Do you ever feel like you would be happy if your circumstances were different? I know that I do. But here’s what I’ve been learning about contentment.
Contentment is first and foremost a matter of the heart. It’s possible to deny yourself every worldly pleasure and still be discontent. Self-denial doesn’t automatically lead to contentment. In fact, self-denial can cause us to miss opportunities to enjoy wonderful gifts from God. Steak is a gift from God. Coffee is a drink that is 95 percent heavenly. When I eat a medium-rare steak and give thanks to God for the happiness that is occurring in my mouth, I honor God. Self-denial does not equal contentment.

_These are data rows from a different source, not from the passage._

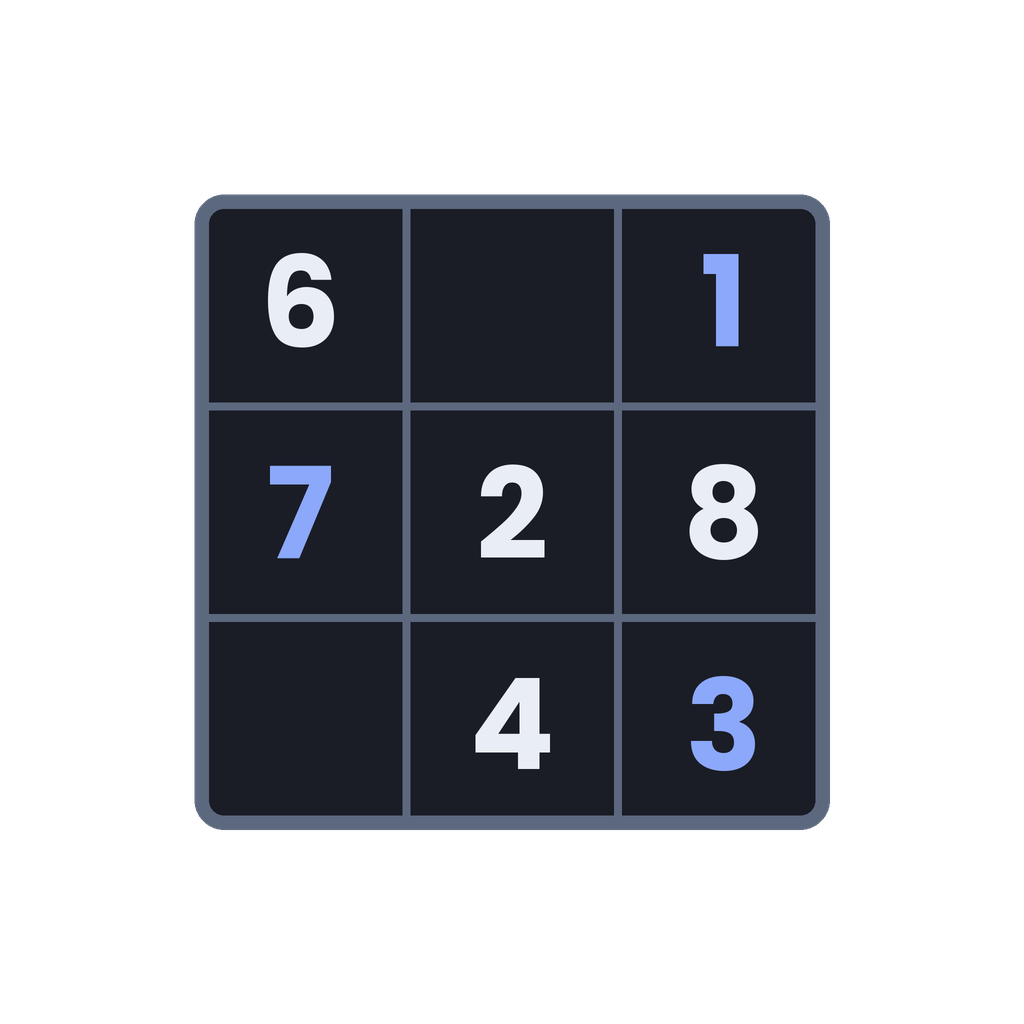
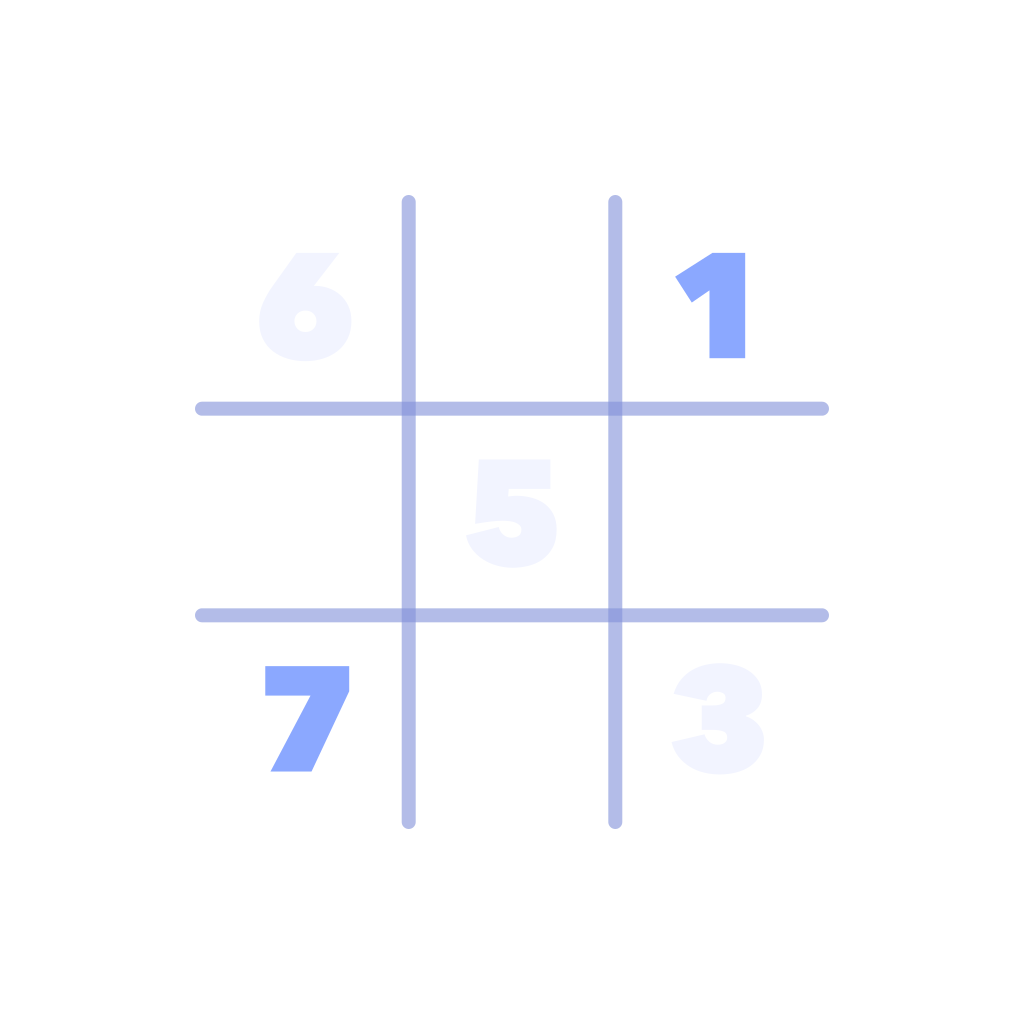
Uygulama ikonunu optimize et ve platform varyantlarını ekle
İkonun içindeki yuvarlak çerçeve kaldırıldı; iOS zaten squircle maskesi
uyguladığı için çift yuvarlaklık ve köşe kırpılması oluşuyordu. Kenar
boşluğu maske güvenli alanına çekildi, ızgara çizgilerinin kontrastı
artırıldı ve rakamlar 6'dan 5'e indirilerek 60px'te okunur hale getirildi.

- ios.icon light/dark/tinted varyantları eklendi (Expo eklentisi light ve
  tinted'ta şeffaflığı düzleştirdiği için dark şeffaf, tinted opak gri)
- android.adaptiveIcon'a backgroundImage ve monochromeImage (Android 13+
  tema ikonu) eklendi; foreground güvenli alana çekildi
- android.icon (eski cihazlar için legacy ikon) eklendi
- notification-icon.png düzeltildi: düz beyaz kareydi, Android alfadan
  silüet ürettiği için bildirimde dolu beyaz blok görünüyordu
- splash-icon.png yeni ikon diliyle yeniden üretildi
- scripts/generate-icons.js ile tüm set SVG'den üretilebiliyor

diff --git a/scripts/generate-icons.js b/scripts/generate-icons.js
@@ -1,0 +1,132 @@
+/**
+ * Sudoku ikon seti üreteci — "B" (koyu tema) tasarımı.
+ * SVG üretir; rsvg-convert ile PNG'ye çevrilir.
+ */
+const fs = require('fs');
+const S = 1024;
+const FONT = 'Avenir Next';
+
+// X deseni: 5 rakam. 60px'te bile okunur, 3x3 ızgara kimliğini korur.
+const CELLS = [
+  [0, 0, '6', 'given'],
+  [0, 2, '1', 'accent'],
+  [1, 1, '5', 'given'],
+  [2, 0, '7', 'accent'],
+  [2, 2, '3', 'given'],
+];
+
+function content({ box, lineColor, lineWidth, lineOpacity, given, accent, withDigits = true }) {
+  const margin = (S - box) / 2;
+  const cell = box / 3;
+  const fs_ = cell * 0.72;
+  const a = margin;
+  const b = margin + box;
+  const out = [];
+
+  for (let i = 1; i <= 2; i++) {
+    const p = margin + cell * i;
+    out.push(`<line x1="${p.toFixed(1)}" y1="${a.toFixed(1)}" x2="${p.toFixed(1)}" y2="${b.toFixed(1)}" stroke="${lineColor}" stroke-width="${lineWidth}" stroke-linecap="round" opacity="${lineOpacity}"/>`);
+    out.push(`<line x1="${a.toFixed(1)}" y1="${p.toFixed(1)}" x2="${b.toFixed(1)}" y2="${p.toFixed(1)}" stroke="${lineColor}" stroke-width="${lineWidth}" stroke-linecap="round" opacity="${lineOpacity}"/>`);
+  }
+
+  if (withDigits) {
+    for (const [r, c, d, kind] of CELLS) {
+      const cx = margin + cell * c + cell / 2;
+      const cy = margin + cell * r + cell / 2;
+      // Avenir Next rakam yüksekliği ~0.71em → taban çizgisini elle hizala
+      const y = cy + fs_ * 0.355;
+      out.push(`<text x="${cx.toFixed(1)}" y="${y.toFixed(1)}" font-family="${FONT}" font-weight="800" font-size="${fs_.toFixed(1)}" fill="${kind === 'accent' ? accent : given}" text-anchor="middle">${d}</text>`);
+    }
+  }
+  return out.join('\n  ');
+}
+
+function svg({ background, ...rest }) {
+  const defs = background && background.gradient
+    ? `<linearGradient id="bg" x1="0" y1="0" x2="0.4" y2="1"><stop offset="0" stop-color="${background.gradient[0]}"/><stop offset="1" stop-color="${background.gradient[1]}"/></linearGradient>`
+    : '';
+  const bgRect = background
+    ? `<rect width="${S}" height="${S}" fill="${background.gradient ? 'url(#bg)' : background.flat}"/>`
+    : '';
+  return `<svg xmlns="http://www.w3.org/2000/svg" width="${S}" height="${S}" viewBox="0 0 ${S} ${S}">
+  <defs>${defs}</defs>
+  ${bgRect}
+  ${content(rest)}
+</svg>`;
+}
+
+const BRAND = {
+  bg: ['#2C3459', '#14172A'],
+  line: '#8090D8',
+  lineOpacity: 0.55,
+  given: '#F2F4FF',
+  accent: '#8BA8FF',
+};
+
+// Android adaptive icon: içerik merkezdeki %66'lık güvenli alanda kalmalı (620/1024 = %60.5)
+const SAFE_BOX = 620;
+const FULL_BOX = 688;
+
+const targets = {
+  // iOS light + Android legacy + web favicon: opak, tam kanvas
+  'icon': svg({
+    background: { gradient: BRAND.bg },
+    box: FULL_BOX, lineColor: BRAND.line, lineWidth: 15, lineOpacity: BRAND.lineOpacity,
+    given: BRAND.given, accent: BRAND.accent,
+  }),
+
+  // iOS dark: şeffaf zemin — sistem kendi koyu arka planını uygular
+  'icon-ios-dark': svg({
+    background: null,
+    box: FULL_BOX, lineColor: BRAND.line, lineWidth: 15, lineOpacity: 0.7,
+    given: '#FFFFFF', accent: '#A8BEFF',
+  }),
+
+  // iOS tinted: gri tonlama, opak (Expo bu varyantta şeffaflığı beyaza düzleştirir)
+  'icon-ios-tinted': svg({
+    background: { flat: '#1B1E2B' },
+    box: FULL_BOX, lineColor: '#9BA0B5', lineWidth: 15, lineOpacity: 0.7,
+    given: '#FFFFFF', accent: '#C8CCDA',
+  }),
+
+  // Android adaptive foreground: şeffaf, güvenli alan
+  'adaptive-icon': svg({
+    background: null,
+    box: SAFE_BOX, lineColor: BRAND.line, lineWidth: 14, lineOpacity: 0.6,
+    given: BRAND.given, accent: BRAND.accent,
+  }),
+
+  // Android adaptive background: tam kanvas gradyan (görünür alan merkezdeki %66)
+  'adaptive-icon-bg': svg({
+    background: { gradient: ['#343D68', '#101323'] },
+    box: 0, lineColor: 'none', lineWidth: 0, lineOpacity: 0, given: 'none', accent: 'none',
+    withDigits: false,
+  }),
+
+  // Android 13+ tema ikonu: yalnızca alfa kanalı kullanılır
+  'adaptive-icon-mono': svg({
+    background: null,
+    box: SAFE_BOX, lineColor: '#FFFFFF', lineWidth: 16, lineOpacity: 0.75,
+    given: '#FFFFFF', accent: '#FFFFFF',
+  }),
+
+  // Bildirim ikonu: Android silüeti alfadan üretir → rakamsız, kalın ızgara
+  'notification-icon': svg({
+    background: null,
+    box: 660, lineColor: '#FFFFFF', lineWidth: 46, lineOpacity: 1,
+    given: '#FFFFFF', accent: '#FFFFFF', withDigits: false,
+  }),
+
+  // Splash: #1c2139 üzerine 220px genişlikte, şeffaf zemin
+  'splash-icon': svg({
+    background: null,
+    box: 840, lineColor: BRAND.line, lineWidth: 16, lineOpacity: 0.55,
+    given: BRAND.given, accent: BRAND.accent,
+  }),
+};
+
+const dir = process.argv[2];
+for (const [name, src] of Object.entries(targets)) {
+  fs.writeFileSync(`${dir}/${name}.svg`, src);
+}
+console.log(Object.keys(targets).join(' '));

diff --git a/ILERLEME.md b/ILERLEME.md
@@ -3,7 +3,7 @@
 > Bu dosya projenin `sudoku-spec.md` içindeki **Geliştirme Aşamaları**na göre
 > nerede olduğumuzu takip eder. Her önemli değişiklikte güncellenir.
 
-**Son güncelleme:** 2026-07-25
+**Son güncelleme:** 2026-07-28
 
 > Kontrol çubuğu düğme sırası soldan sağa: Geri Al · Yinele · Sil · Not · İpucu.
 > Kontrol çubuğu + rakam tuşları, tahtanın altındaki boşluğun yarısı kadar yukarı
@@ -190,6 +190,38 @@ son kontrol, mağaza gönderim bilgilerini (`eas.json` → `submit`) doldur.
 ---
 
 ## Değişiklik Günlüğü
+
+### 2026-07-28 (uygulama ikonu optimizasyonu)
+- **Tespit edilen sorunlar** (kullanıcının ana ekran görüntüsünden): iOS zaten
+  squircle maskesi uyguluyorken ikonun *içinde* de ayrı bir yuvarlak çerçeve
+  vardı (çift yuvarlaklık, köşelerde kirli halka); kenar boşluğu ~%6 olduğu için
+  çerçevenin köşeleri maskeyle kırpılıyordu; ızgara çizgileri koyu zeminde
+  silikti; 60px'te 6 rakam okunmuyordu.
+- **Yeni tasarım** (koyu tema kimliği korundu): iç çerçeve tamamen kaldırıldı,
+  yalnızca 2 dikey + 2 yatay çizgi ("#") kaldı; koyu lacivert gradyan zemin
+  (`#2C3459` → `#14172A`); rakamlar 6/1/5/7/3 olarak X deseninde 5 adete indi
+  (`#F2F4FF` + vurgu `#8BA8FF`, Avenir Next Heavy); içerik %67 kutuda, maske
+  güvenli alanının içinde.
+- **Platform varyantları eklendi:**
+  - `ios.icon` → `light` / `dark` / `tinted`. Expo eklentisi `light` ve
+    `tinted`'ta şeffaflığı beyaza düzleştirip `dark`'ta koruduğu için
+    (`@expo/prebuild-config` `withIosIcons.js`), dark şeffaf zeminli, tinted opak
+    gri tonlamalı üretildi.
+  - `android.adaptiveIcon` → `backgroundImage` (gradyan) + `monochromeImage`
+    (Android 13+ tema ikonu) eklendi; `foregroundImage` içeriği merkezdeki
+    %60,5'lik kutuya çekildi (adaptive güvenli alan %66).
+  - `android.icon` (eski cihazlar için legacy ikon) eklendi.
+- **`assets/notification-icon.png` düzeltildi**: eskiden düz beyaz kareydi;
+  Android bildirim ikonunu alfa kanalından silüet olarak çizdiği için bildirimde
+  dolu beyaz blok görünüyordu. Artık rakamsız, kalın beyaz ızgara silüeti.
+- **`assets/splash-icon.png`** yeni ikon diliyle yeniden üretildi.
+- **`scripts/generate-icons.js`** eklendi: tüm ikon seti SVG'den üretiliyor
+  (`node scripts/generate-icons.js <dizin>` + `rsvg-convert`), böylece renk/rakam
+  değişiklikleri elle çizim gerektirmiyor.
+- **Doğrulandı**: `npx expo config` şemayı çözüyor; `npx expo prebuild` sonrası
+  `AppIcon.appiconset/Contents.json` dark+tinted appearance kayıtlarını,
+  `mipmap-anydpi-v26/ic_launcher.xml` ise background/foreground/monochrome
+  katmanlarını içeriyor. Üretilen iOS light ikonunda alfa yok (App Store şartı).
 
 ### 2026-07-26 (ses efekti)
 - **`assets/sounds/pop.wav` → `assets/sounds/tap.wav`** (kullanıcının seçtiği yeni ses).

On the flip side, it’s possible to have everything this world has to offer and still be furiously discontent. King Solomon’s life was a constant pleasure cruise. He really did have everything this world could offer—money, women, power, luxury, and all the alcohol he could drink. Yet after a life of hedonistic exploits, Solomon made the following observation:
Then I considered all that my hands had done and the toil I had expended in doing it, and behold, all was vanity and a striving after wind, and there was nothing to be gained under the sun. (Eccl. 2:11)
Solomon lived life to the hilt. He would have been TIME Magazine’s “Person of the Year” and would have had his own cable channel. Yet in the end he still came up disappointed. Having it all doesn’t equal contentment.
True biblical contentment isn’t tethered to circumstances either. In Philippians 4:11 Paul says, “I have learned in whatever situation I am to be content.” Stop and grapple with that one for a moment. When was the last time you had a really bad day? On your commute home from work that day, could you say, “I am really content right now”? The person who is truly content in God doesn’t ride the ever-changing wave of life’s circumstances.
Rather, contentment is inward, untouchable by circumstances, out of the reach of trouble. It can’t be stolen away by sickness or poverty, can’t be ruined by the loss of a job or house or spouse. Biblical contentment is not rooted in circumstances but in the infinitely stronger foundation of God himself.